Extracted records
···
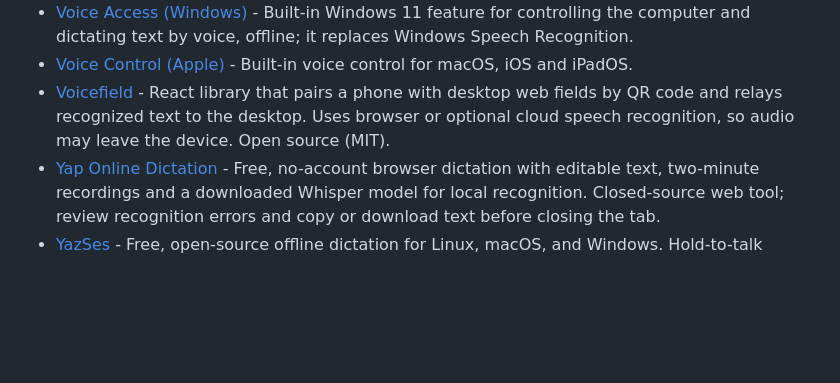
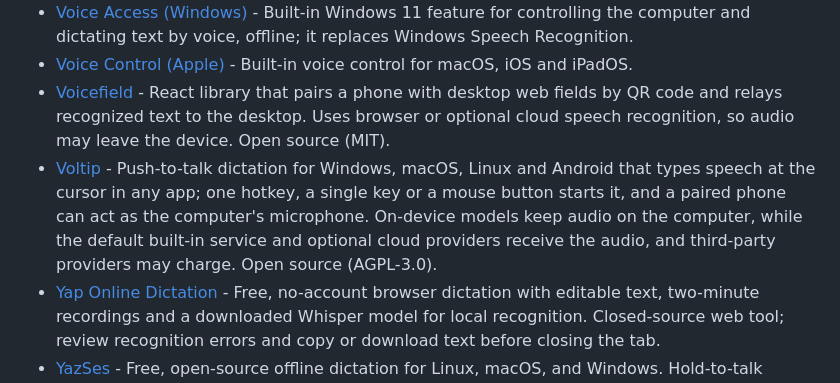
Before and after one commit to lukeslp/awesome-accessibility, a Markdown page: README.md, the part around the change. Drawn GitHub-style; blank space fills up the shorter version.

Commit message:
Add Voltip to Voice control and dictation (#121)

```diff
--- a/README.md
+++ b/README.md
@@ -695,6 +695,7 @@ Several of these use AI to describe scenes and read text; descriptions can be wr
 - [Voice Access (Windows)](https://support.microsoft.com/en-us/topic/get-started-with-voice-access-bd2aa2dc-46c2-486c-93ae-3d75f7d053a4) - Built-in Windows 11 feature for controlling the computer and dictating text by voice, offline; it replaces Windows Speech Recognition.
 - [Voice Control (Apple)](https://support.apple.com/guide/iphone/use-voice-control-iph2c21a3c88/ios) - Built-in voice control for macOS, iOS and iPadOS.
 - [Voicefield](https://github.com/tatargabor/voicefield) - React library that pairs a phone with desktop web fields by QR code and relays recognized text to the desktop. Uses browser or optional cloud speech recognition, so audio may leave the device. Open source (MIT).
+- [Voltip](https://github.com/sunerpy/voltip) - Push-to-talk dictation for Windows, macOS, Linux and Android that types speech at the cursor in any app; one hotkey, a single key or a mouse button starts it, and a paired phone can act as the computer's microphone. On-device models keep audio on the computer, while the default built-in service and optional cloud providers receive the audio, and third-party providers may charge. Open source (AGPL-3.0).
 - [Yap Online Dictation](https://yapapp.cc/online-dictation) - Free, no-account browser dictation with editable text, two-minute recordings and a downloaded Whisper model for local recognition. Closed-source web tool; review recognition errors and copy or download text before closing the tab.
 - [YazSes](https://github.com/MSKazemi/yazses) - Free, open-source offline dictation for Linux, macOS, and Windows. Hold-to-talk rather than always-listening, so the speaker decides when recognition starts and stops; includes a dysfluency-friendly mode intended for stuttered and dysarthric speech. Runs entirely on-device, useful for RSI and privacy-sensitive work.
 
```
···
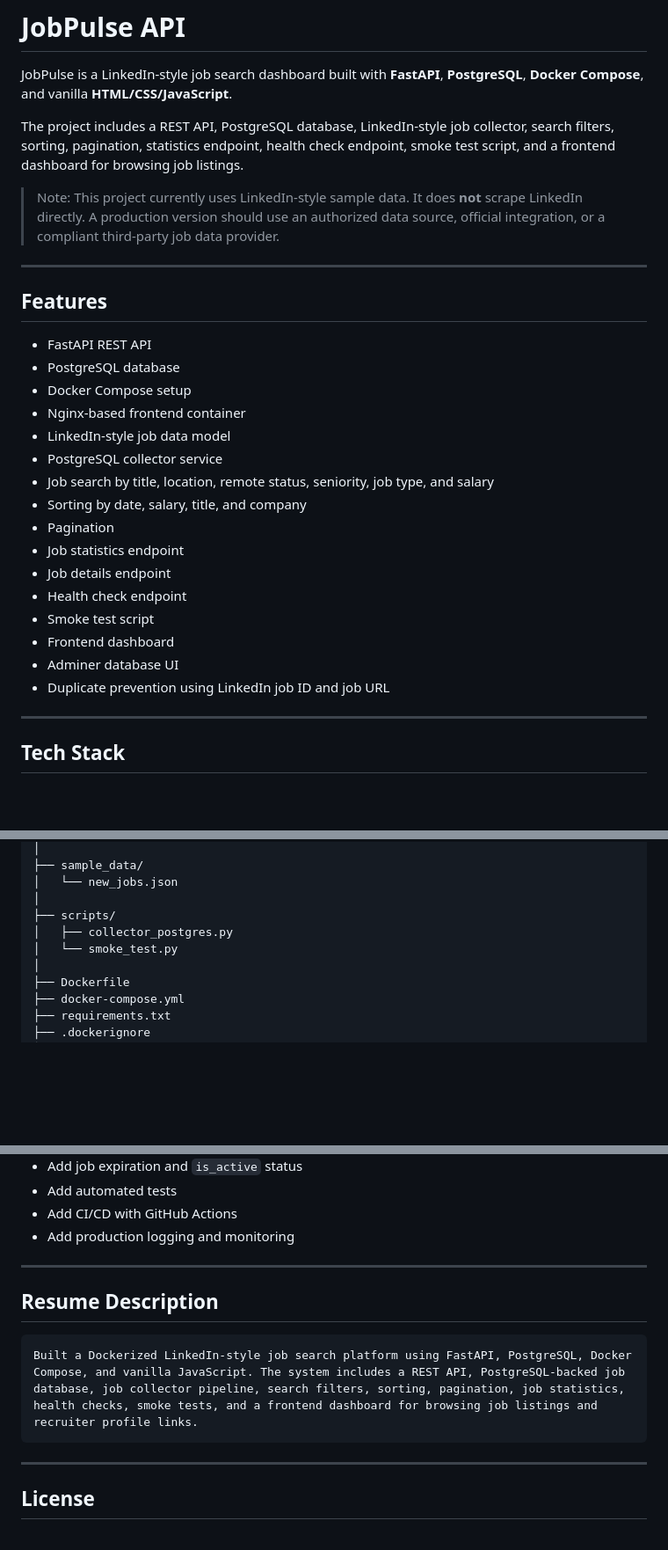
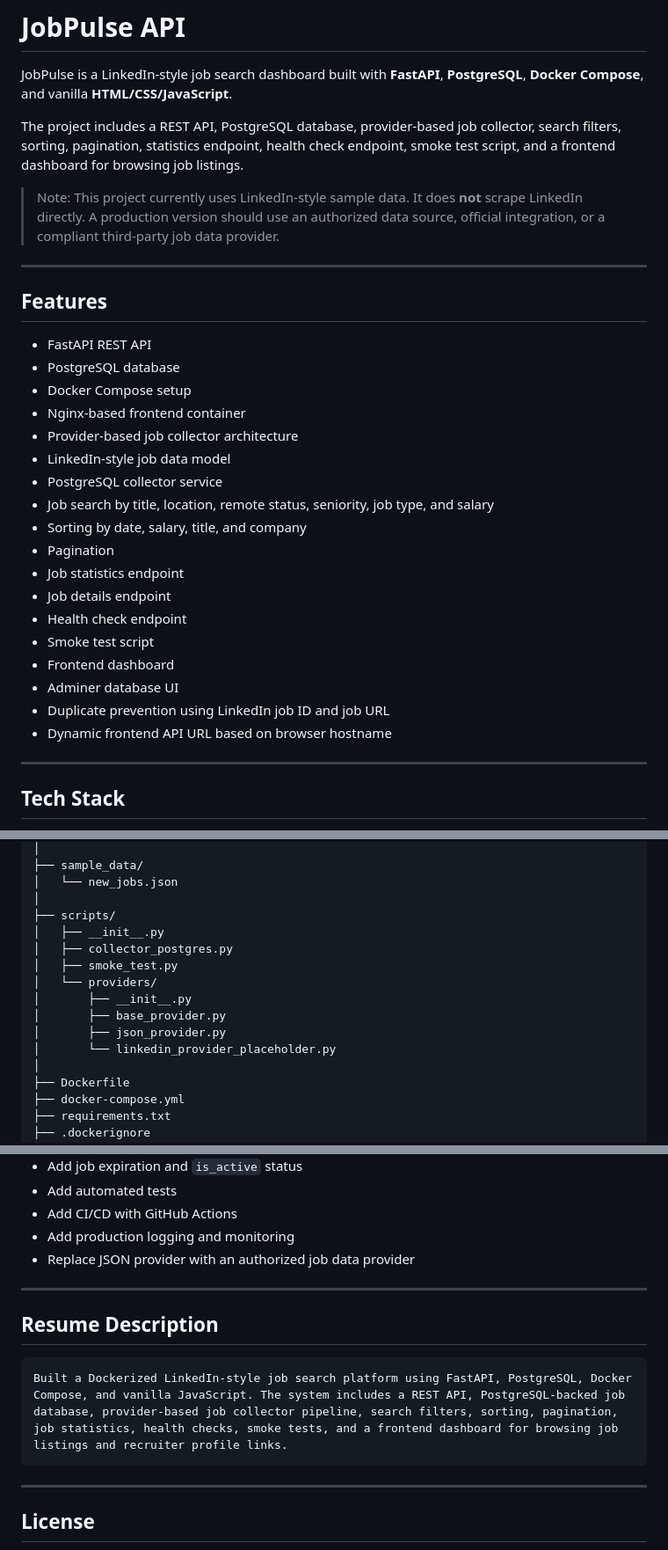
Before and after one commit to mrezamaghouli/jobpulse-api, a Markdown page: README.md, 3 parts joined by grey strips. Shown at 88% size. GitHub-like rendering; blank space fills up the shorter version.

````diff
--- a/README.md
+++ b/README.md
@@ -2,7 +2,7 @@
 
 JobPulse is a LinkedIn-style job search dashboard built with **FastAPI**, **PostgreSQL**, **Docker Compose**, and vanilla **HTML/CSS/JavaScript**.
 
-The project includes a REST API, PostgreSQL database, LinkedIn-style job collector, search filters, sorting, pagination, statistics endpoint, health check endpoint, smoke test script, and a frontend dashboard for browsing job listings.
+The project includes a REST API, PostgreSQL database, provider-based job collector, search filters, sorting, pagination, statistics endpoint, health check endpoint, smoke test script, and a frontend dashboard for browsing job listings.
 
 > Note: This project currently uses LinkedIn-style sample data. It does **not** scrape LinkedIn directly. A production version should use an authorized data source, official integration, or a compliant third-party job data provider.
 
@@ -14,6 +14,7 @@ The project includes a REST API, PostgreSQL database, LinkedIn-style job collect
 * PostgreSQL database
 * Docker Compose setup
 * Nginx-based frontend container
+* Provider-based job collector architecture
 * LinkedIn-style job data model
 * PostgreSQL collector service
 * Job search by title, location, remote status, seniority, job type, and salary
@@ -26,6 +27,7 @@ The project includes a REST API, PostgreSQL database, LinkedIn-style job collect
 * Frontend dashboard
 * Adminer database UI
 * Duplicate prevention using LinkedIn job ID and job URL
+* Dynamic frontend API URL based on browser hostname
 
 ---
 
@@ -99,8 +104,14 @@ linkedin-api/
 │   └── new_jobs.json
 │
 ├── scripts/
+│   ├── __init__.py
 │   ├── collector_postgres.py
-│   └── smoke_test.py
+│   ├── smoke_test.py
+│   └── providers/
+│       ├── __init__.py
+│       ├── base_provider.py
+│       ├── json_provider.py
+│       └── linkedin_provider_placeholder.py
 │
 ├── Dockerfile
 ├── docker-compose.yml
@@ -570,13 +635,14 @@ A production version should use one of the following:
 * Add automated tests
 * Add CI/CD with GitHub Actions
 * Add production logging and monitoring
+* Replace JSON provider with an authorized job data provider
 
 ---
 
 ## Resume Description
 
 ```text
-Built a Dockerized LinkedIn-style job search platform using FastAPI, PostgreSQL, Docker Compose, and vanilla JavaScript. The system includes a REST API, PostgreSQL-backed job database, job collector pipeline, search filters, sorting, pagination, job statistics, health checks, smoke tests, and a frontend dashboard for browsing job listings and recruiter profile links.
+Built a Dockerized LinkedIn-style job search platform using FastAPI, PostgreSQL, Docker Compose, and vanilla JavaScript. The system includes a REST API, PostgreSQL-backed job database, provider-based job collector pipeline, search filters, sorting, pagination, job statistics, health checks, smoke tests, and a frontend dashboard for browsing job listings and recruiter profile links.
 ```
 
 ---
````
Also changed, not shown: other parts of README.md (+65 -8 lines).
···
• **Problem to solve**
Above are the records; print exactly the lines from the line with "job database, provider-based" to the line with "Also changed, not", including both, and nothing else.

• **Task response**
+Built a Dockerized LinkedIn-style job search platform using FastAPI, PostgreSQL, Docker Compose, and vanilla JavaScript. The system includes a REST API, PostgreSQL-backed job database, provider-based job collector pipeline, search filters, sorting, pagination, job statistics, health checks, smoke tests, and a frontend dashboard for browsing job listings and recruiter profile links.
 ```
 
 ---
````
Also changed, not shown: other parts of README.md (+65 -8 lines).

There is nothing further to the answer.